Underland Spain

Andalucía, Spain / 2018

Caves cover the hills of Guadix, a southern Spanish region that hosts around 2,000 caves. For generations, these caves have been used as homes.

For thousands of years, caves were the most popular choice for humans to make their homes. The security and isolation that prehistoric populations found in these primitive natural shelters would later be sought by modern cultures. This is the case in southern Spain. Cave-building in Spain began when Arab settlers brought the tradition with them from the troglodyte communities of North Africa. Nowadays, the south of Spain is home to the biggest cave settlement in Europe.

Lying in the foothills of southern Spain’s Sierra Nevada mountains is the city of Granada, where a cave-dwelling community lives in Sacromonte, the "sacred mountain." The caves first served as a shelter from storms and wild animals. Later, after the 1492 conquest of Granada by the Catholic kings, the area’s Muslim and Jewish populations were ordered to convert to Christianity or face expulsion. Instead, these residents moved into the caves of the Sacromonte hill together with the nomadic Gypsy community. Because the area was considered a marginal frontier, the population was safe from administrative control and the ecclesiastical order. Most of the Muslim, Jewish and Gypsy families escaped to Guadix and nearby towns, making their cave houses as a way of protection and survival. Nowadays, the caves are home to a unique and quietly proud community that prefers the peaceful solitude of the mountains, over a busy modern life.

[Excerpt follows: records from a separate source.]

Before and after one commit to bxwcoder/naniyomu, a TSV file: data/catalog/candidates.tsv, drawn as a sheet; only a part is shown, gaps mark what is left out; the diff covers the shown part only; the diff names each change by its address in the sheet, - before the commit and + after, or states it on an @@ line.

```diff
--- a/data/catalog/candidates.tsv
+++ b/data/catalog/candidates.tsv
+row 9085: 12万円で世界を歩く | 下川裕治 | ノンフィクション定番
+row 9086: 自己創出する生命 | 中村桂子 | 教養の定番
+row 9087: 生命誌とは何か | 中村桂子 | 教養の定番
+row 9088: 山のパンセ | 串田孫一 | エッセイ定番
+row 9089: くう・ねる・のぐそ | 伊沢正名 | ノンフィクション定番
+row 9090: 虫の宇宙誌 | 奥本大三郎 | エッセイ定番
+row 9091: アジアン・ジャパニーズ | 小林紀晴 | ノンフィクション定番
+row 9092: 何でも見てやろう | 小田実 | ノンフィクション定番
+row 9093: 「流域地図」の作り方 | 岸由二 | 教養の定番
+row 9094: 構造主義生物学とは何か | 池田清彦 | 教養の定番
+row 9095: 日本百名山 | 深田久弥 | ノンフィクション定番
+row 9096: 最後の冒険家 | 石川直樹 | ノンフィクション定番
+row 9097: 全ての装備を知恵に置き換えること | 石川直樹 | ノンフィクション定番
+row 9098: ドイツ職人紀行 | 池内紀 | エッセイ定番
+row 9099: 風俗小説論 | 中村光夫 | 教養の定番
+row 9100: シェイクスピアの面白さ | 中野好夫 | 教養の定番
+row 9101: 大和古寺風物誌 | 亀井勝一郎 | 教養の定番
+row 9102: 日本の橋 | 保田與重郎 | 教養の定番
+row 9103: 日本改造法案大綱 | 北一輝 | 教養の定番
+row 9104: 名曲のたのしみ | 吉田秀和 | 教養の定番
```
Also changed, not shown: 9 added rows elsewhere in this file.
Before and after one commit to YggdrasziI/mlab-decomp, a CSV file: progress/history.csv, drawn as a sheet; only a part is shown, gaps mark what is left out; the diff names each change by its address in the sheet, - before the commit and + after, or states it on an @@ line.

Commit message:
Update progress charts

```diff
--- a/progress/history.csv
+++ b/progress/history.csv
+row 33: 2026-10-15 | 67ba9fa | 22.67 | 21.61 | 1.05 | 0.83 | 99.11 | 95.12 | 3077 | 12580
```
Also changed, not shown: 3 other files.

Today, the Sacromonte hill is divided in two. The highest and most rugged part of the hill is occupied by squatters, who live in a kind of no-man's land created by legal vacuums. This makes it easier for people to occupy the caves illegally. On the lower part of the Sacromonte hill, Gypsies and their descendants make up the bulk of the population, especially those with deeper roots and family ties who have returned to recover their ancestral homes. The traditional Spanish flamenco was born in the caves of Sacromonte more than 500 years ago, and to this day these families retain their traditional cave lifestyle with more strength than ever.

Guadix and its neighboring towns, also inhabited by cave-dwelling communities, have grown into a more traditional way of life. Today, Guadix is considered to be the "European Capital of Caves." All inhabitants have legal permission to live in their caves, and about 4,500 people are believed to do so. A quiet mood surrounds the area’s impressive geological rock formations, which host approximately 2,000 underground houses over an area of 200 hectares.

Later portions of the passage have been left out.